» **EXERCISE BRIEF**
If a picture appears in the records, skip it; copy everything else exactly.

» **PROVIDED MATERIAL**
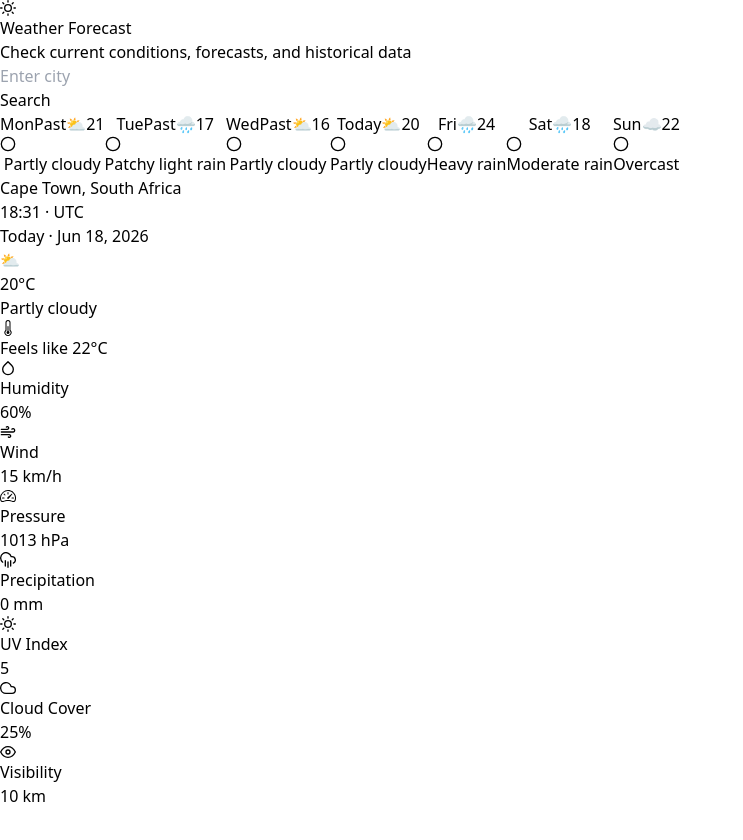
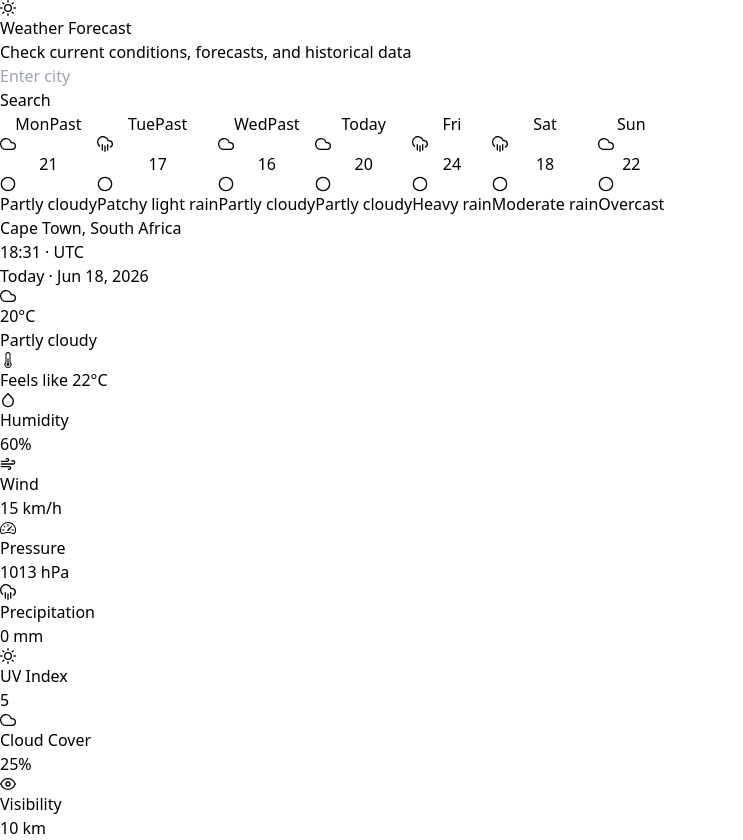
Before and after one commit to mbowenitj/react-weather-forecast, a React (Vite) app: page / in a window 1280 px wide. Shown: the whole page, without its empty margins (0-743 px from the left). Before the commit the page ends 808 px from the top, so only its background shows below. Built offline with nearby package versions, Linux system fonts and the light colour scheme; no server answers.

Commit message:
when the api dsnt return weather icons then use fallback component for icons

```diff
--- a/src/components/WeatherDetails/WeatherDetails.tsx
+++ b/src/components/WeatherDetails/WeatherDetails.tsx
@@ -17,6 +17,7 @@ import {
   FiEye,
 } from "react-icons/fi";
 import { BsThermometerHalf, BsSpeedometer2 } from "react-icons/bs";
+import { WeatherIcon } from "../WeatherIcon/WeatherIcon";
 
 interface WeatherDetailsProps {
   weatherData: WeatherData;
@@ -65,7 +66,7 @@ export function WeatherDetails({
       uvIndex: 0,
       cloudcover: 0,
       description: selectedDay.weatherDescription,
-      icon: selectedDay.weatherIcon,
+      weatherCode: selectedDay.weatherCode,
     };
 
     if (selectedDay.isHistorical) {
@@ -181,7 +182,13 @@ export function WeatherDetails({
 
       <div className="bg-white/70 backdrop-blur-md rounded-2xl p-8 shadow-sm border border-white/50 mb-6">
         <div className="flex items-center justify-center gap-4">
-          <span className="text-6xl">{detail.icon}</span>
+          <span className="text-6xl">
+            {selectedDay.weatherIcon ? (
+              <img src={selectedDay.weatherIcon} alt="" className="w-24 h-24 object-contain" />
+            ) : (
+              <WeatherIcon code={detail.weatherCode} />
+            )}
+          </span>
           <div>
             <p className="text-6xl font-bold text-gray-800">
               {formatTemperature(detail.temperature)}
--- /dev/null
+++ b/src/components/WeatherIcon/WeatherIcon.tsx
@@ -0,0 +1,22 @@
+import { FiSun, FiCloud, FiCloudRain, FiCloudLightning, FiCloudSnow, FiCloudOff } from 'react-icons/fi';
+
+interface WeatherIconProps {
+  code: number;
+  className?: string;
+}
+
+export function WeatherIcon({ code, className = '' }: WeatherIconProps) {
+  let icon: React.ReactNode;
+
+  if (code === 113) icon = <FiSun />;
+  else if (code === 116) icon = <FiCloud />;
+  else if (code === 119 || code === 122) icon = <FiCloud />;
+  else if (code === 143 || code === 248 || code === 260) icon = <FiCloudOff />;
+  else if ([176, 263, 266, 293, 296, 299, 302, 305, 308, 353, 356, 359].includes(code)) icon = <FiCloudRain />;
+  else if ([182, 185, 311, 314, 317, 320, 362, 365].includes(code)) icon = <FiCloudSnow />;
+  else if ([200, 386, 389, 392, 395].includes(code)) icon = <FiCloudLightning />;
+  else if ([227, 230, 323, 326, 329, 332, 335, 338, 350, 368, 371, 374, 377].includes(code)) icon = <FiCloudSnow />;
+  else icon = <FiSun />;
+
+  return <span className={className}>{icon}</span>;
+}
--- a/src/components/WeatherTile/WeatherTile.tsx
+++ b/src/components/WeatherTile/WeatherTile.tsx
@@ -1,5 +1,6 @@
 import { memo } from 'react';
 import { FiCircle } from 'react-icons/fi';
+import { WeatherIcon } from '../WeatherIcon/WeatherIcon';
 import type { WeatherTileData } from '../../types/weather';
 
 interface WeatherTileProps {
@@ -30,7 +31,13 @@ export const WeatherTile = memo(function WeatherTile({ tile, isSelected, onSelec
           Past
         </span>
       )}
-      <span className="text-2xl my-1">{tile.weatherIcon}</span>
+      <span className="text-2xl my-1">
+        {tile.weatherIcon ? (
+          <img src={tile.weatherIcon} alt="" className="w-10 h-10 object-contain" />
+        ) : (
+          <WeatherIcon code={tile.weatherCode} />
+        )}
+      </span>
       <span className="text-lg font-bold">{Math.round(tile.temperature)}<FiCircle className="inline-block w-1.5 h-1.5" /></span>
       <span className={`text-xs text-center leading-tight line-clamp-2 ${isSelected ? 'text-blue-100' : 'text-gray-500'}`}>
         {tile.weatherDescription}
--- a/src/context/WeatherContext.tsx
+++ b/src/context/WeatherContext.tsx
@@ -1,7 +1,7 @@
 import { createContext, useContext, useReducer, useCallback, useMemo, type ReactNode } from 'react';
 import type { WeatherState, WeatherAction, WeatherData, WeatherTileData } from '../types/weather';
 import { fetchWeatherData } from '../services/api/weather';
-import { formatDayLabel, getWeatherEmoji } from '../utils/formatters';
+import { formatDayLabel } from '../utils/formatters';
 
 const initialState: WeatherState = {
   location: '',
@@ -22,7 +22,7 @@ function buildTimeline(data: WeatherData): WeatherTileData[] {
       date: day.date,
       temperature: day.temperature,
       weatherCode: day.weather_code,
-      weatherIcon: getWeatherEmoji(day.weather_code),
+      weatherIcon: day.weather_icons[0] || '',
       weatherDescription: day.weather_descriptions[0] || '',
       isHistorical: true,
     });
@@ -34,7 +34,7 @@ function buildTimeline(data: WeatherData): WeatherTileData[] {
     date: new Date().toLocaleDateString('en-CA'),
     temperature: data.current.temperature,
     weatherCode: data.current.weather_code,
-    weatherIcon: getWeatherEmoji(data.current.weather_code),
+    weatherIcon: data.current.weather_icons[0] || '',
     weatherDescription: data.current.weather_descriptions[0] || '',
     isHistorical: false,
   });
@@ -48,7 +48,7 @@ function buildTimeline(data: WeatherData): WeatherTileData[] {
       date: day.date,
       temperature: day.temperature,
       weatherCode: day.weather_code,
-      weatherIcon: getWeatherEmoji(day.weather_code),
+      weatherIcon: day.weather_icons[0] || '',
       weatherDescription: day.weather_descriptions[0] || '',
       isHistorical: false,
     });
```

» **RESPONSE BOX**
Before and after one commit to mbowenitj/react-weather-forecast, a React (Vite) app: page / in a window 1280 px wide. Shown: the whole page, without its empty margins (0-743 px from the left). Before the commit the page ends 808 px from the top, so only its background shows below. Built offline with nearby package versions, Linux system fonts and the light colour scheme; no server answers.

Commit message:
when the api dsnt return weather icons then use fallback component for icons

```diff
--- a/src/components/WeatherDetails/WeatherDetails.tsx
+++ b/src/components/WeatherDetails/WeatherDetails.tsx
@@ -17,6 +17,7 @@ import {
   FiEye,
 } from "react-icons/fi";
 import { BsThermometerHalf, BsSpeedometer2 } from "react-icons/bs";
+import { WeatherIcon } from "../WeatherIcon/WeatherIcon";
 
 interface WeatherDetailsProps {
   weatherData: WeatherData;
@@ -65,7 +66,7 @@ export function WeatherDetails({
       uvIndex: 0,
       cloudcover: 0,
       description: selectedDay.weatherDescription,
-      icon: selectedDay.weatherIcon,
+      weatherCode: selectedDay.weatherCode,
     };
 
     if (selectedDay.isHistorical) {
@@ -181,7 +182,13 @@ export function WeatherDetails({
 
       <div className="bg-white/70 backdrop-blur-md rounded-2xl p-8 shadow-sm border border-white/50 mb-6">
         <div className="flex items-center justify-center gap-4">
-          <span className="text-6xl">{detail.icon}</span>
+          <span className="text-6xl">
+            {selectedDay.weatherIcon ? (
+              <img src={selectedDay.weatherIcon} alt="" className="w-24 h-24 object-contain" />
+            ) : (
+              <WeatherIcon code={detail.weatherCode} />
+            )}
+          </span>
           <div>
             <p className="text-6xl font-bold text-gray-800">
               {formatTemperature(detail.temperature)}
--- /dev/null
+++ b/src/components/WeatherIcon/WeatherIcon.tsx
@@ -0,0 +1,22 @@
+import { FiSun, FiCloud, FiCloudRain, FiCloudLightning, FiCloudSnow, FiCloudOff } from 'react-icons/fi';
+
+interface WeatherIconProps {
+  code: number;
+  className?: string;
+}
+
+export function WeatherIcon({ code, className = '' }: WeatherIconProps) {
+  let icon: React.ReactNode;
+
+  if (code === 113) icon = <FiSun />;
+  else if (code === 116) icon = <FiCloud />;
+  else if (code === 119 || code === 122) icon = <FiCloud />;
+  else if (code === 143 || code === 248 || code === 260) icon = <FiCloudOff />;
+  else if ([176, 263, 266, 293, 296, 299, 302, 305, 308, 353, 356, 359].includes(code)) icon = <FiCloudRain />;
+  else if ([182, 185, 311, 314, 317, 320, 362, 365].includes(code)) icon = <FiCloudSnow />;
+  else if ([200, 386, 389, 392, 395].includes(code)) icon = <FiCloudLightning />;
+  else if ([227, 230, 323, 326, 329, 332, 335, 338, 350, 368, 371, 374, 377].includes(code)) icon = <FiCloudSnow />;
+  else icon = <FiSun />;
+
+  return <span className={className}>{icon}</span>;
+}
--- a/src/components/WeatherTile/WeatherTile.tsx
+++ b/src/components/WeatherTile/WeatherTile.tsx
@@ -1,5 +1,6 @@
 import { memo } from 'react';
 import { FiCircle } from 'react-icons/fi';
+import { WeatherIcon } from '../WeatherIcon/WeatherIcon';
 import type { WeatherTileData } from '../../types/weather';
 
 interface WeatherTileProps {
@@ -30,7 +31,13 @@ export const WeatherTile = memo(function WeatherTile({ tile, isSelected, onSelec
           Past
         </span>
       )}
-      <span className="text-2xl my-1">{tile.weatherIcon}</span>
+      <span className="text-2xl my-1">
+        {tile.weatherIcon ? (
+          <img src={tile.weatherIcon} alt="" className="w-10 h-10 object-contain" />
+        ) : (
+          <WeatherIcon code={tile.weatherCode} />
+        )}
+      </span>
       <span className="text-lg font-bold">{Math.round(tile.temperature)}<FiCircle className="inline-block w-1.5 h-1.5" /></span>
       <span className={`text-xs text-center leading-tight line-clamp-2 ${isSelected ? 'text-blue-100' : 'text-gray-500'}`}>
         {tile.weatherDescription}
--- a/src/context/WeatherContext.tsx
+++ b/src/context/WeatherContext.tsx
@@ -1,7 +1,7 @@
 import { createContext, useContext, useReducer, useCallback, useMemo, type ReactNode } from 'react';
 import type { WeatherState, WeatherAction, WeatherData, WeatherTileData } from '../types/weather';
 import { fetchWeatherData } from '../services/api/weather';
-import { formatDayLabel, getWeatherEmoji } from '../utils/formatters';
+import { formatDayLabel } from '../utils/formatters';
 
 const initialState: WeatherState = {
   location: '',
@@ -22,7 +22,7 @@ function buildTimeline(data: WeatherData): WeatherTileData[] {
       date: day.date,
       temperature: day.temperature,
       weatherCode: day.weather_code,
-      weatherIcon: getWeatherEmoji(day.weather_code),
+      weatherIcon: day.weather_icons[0] || '',
       weatherDescription: day.weather_descriptions[0] || '',
       isHistorical: true,
     });
@@ -34,7 +34,7 @@ function buildTimeline(data: WeatherData): WeatherTileData[] {
     date: new Date().toLocaleDateString('en-CA'),
     temperature: data.current.temperature,
     weatherCode: data.current.weather_code,
-    weatherIcon: getWeatherEmoji(data.current.weather_code),
+    weatherIcon: data.current.weather_icons[0] || '',
     weatherDescription: data.current.weather_descriptions[0] || '',
     isHistorical: false,
   });
@@ -48,7 +48,7 @@ function buildTimeline(data: WeatherData): WeatherTileData[] {
       date: day.date,
       temperature: day.temperature,
       weatherCode: day.weather_code,
-      weatherIcon: getWeatherEmoji(day.weather_code),
+      weatherIcon: day.weather_icons[0] || '',
       weatherDescription: day.weather_descriptions[0] || '',
       isHistorical: false,
     });
```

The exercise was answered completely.